And as I wrote, while you might despise Lieberman, and some commentators here clearly do, there are some - I think many - that admire and support him. So-called 'Lieberman Democrats.' They were driven to the sidelines of the party over foreign policy concerns but that argument is over. Why spit out a group over a moot issue? It may make the Democratic majority feel good but it'll also hurt them when the national mood shifts, as it inevitably will. Obama has already shown his ability to be cool under fire, and being dispassionate about what's in his own benefit (as well as for the benefit of his agenda) can only help him.

Stefan also asks how campaigning against one's own party is an 'invisible line.' My response is that the Democratic basis for Lieberman's removal from his chairmanship as publicly stated is not his support for a Republican administration but because of his public slighting of Obama. In other words had he not bashed Obama but lauded McCain and had McCain won the election, the Democratic position supposedly is that they'd not punish Lieberman (right). Even though in that scenario for all intents he campaigned (successfully)against his own party, and conceivably cost them the executive branch.

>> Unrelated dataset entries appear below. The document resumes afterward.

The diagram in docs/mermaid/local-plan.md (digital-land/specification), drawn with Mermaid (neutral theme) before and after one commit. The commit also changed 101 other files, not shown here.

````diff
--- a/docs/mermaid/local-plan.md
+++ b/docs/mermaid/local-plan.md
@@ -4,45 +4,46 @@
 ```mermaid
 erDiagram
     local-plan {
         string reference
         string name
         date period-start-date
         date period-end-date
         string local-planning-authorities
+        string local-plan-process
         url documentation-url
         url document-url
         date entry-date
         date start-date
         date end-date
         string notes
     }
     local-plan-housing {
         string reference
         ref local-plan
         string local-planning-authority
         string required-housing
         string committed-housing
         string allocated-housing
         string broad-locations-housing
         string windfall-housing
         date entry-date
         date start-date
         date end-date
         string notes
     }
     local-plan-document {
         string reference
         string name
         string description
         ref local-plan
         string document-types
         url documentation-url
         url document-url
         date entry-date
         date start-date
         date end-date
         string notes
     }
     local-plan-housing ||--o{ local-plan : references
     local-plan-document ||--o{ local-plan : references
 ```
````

Rather then focus on an irrelevant line ... irrelevant because the Democratic Party also uses negative advertising such that it can't claim clean hands on the matter, and because no one faulted Powell for bashing McCain ... focus on self-interest. This 'reason' of the Democrats is nothing more then the victors interpreting history or a pretext. Again, hurt feelings are irrelevant.

Raymond MacDonald feels Lieberman is a lair and a con man for not reflexively backing the Democratic Party. To that I say, Congress is essentially the Board of Directors of the United States and no person should want an unthinking individual in that office overseeing the enormous issues facing our country. Lieberman is a Democrat because, other then Iraq, he votes as a Democrat and thinks as a Democrat. To him though that and certain related issues were significant enough issues to back McCain. But an old election is moot.

Mr. Mephistopheles does not trust Lieberman for various reasons that to me seem petty or forced. I respond that trust or lack thereof is irrelevant. Lieberman is in office for 4 more years at least and its best - for Democratic purposes - to work with him. Making it in Lieberman's interest to stay loyal from here on out is good politics. I would presume that Lieberman is not blind to his status amongst his
Democratic Senatorial peers and a kind hand to lift him up is classy
and not only good politics.


politicus said...

He is a douche-bag. Let him go sit with his friends. He crossed the line during the campaign, and I cannot imagine the neo-cons being so magnanimous with one of theirs. Once he starts voting with the other side of the aisle, the people of the great state of Connecticut will recall him.

Let Joe Stay said...

"Once he starts voting with the other side of the aisle, the people of the great state of Connecticut will recall him." -Politicus

I think you're going to have to come up with a different plan. Only 18 states allow for a recall and Connecticut isn't one of them (those states are Alaska, Arizona, California, Colorado, Georgia, Idaho, Kansas, Louisiana, Michigan, Minnesota, Montana, Nevada, New Jersey, North Dakota, Oregon, Rhode Island, Washington and Wisconsin). Moreover, when the citizens of Idaho tried to recall U.S. Senator Frank Church in 1967, the courts ruled that a federal official is not subject to state recall laws. In sum, your dreams of a recall will not affect Senator Lieberman.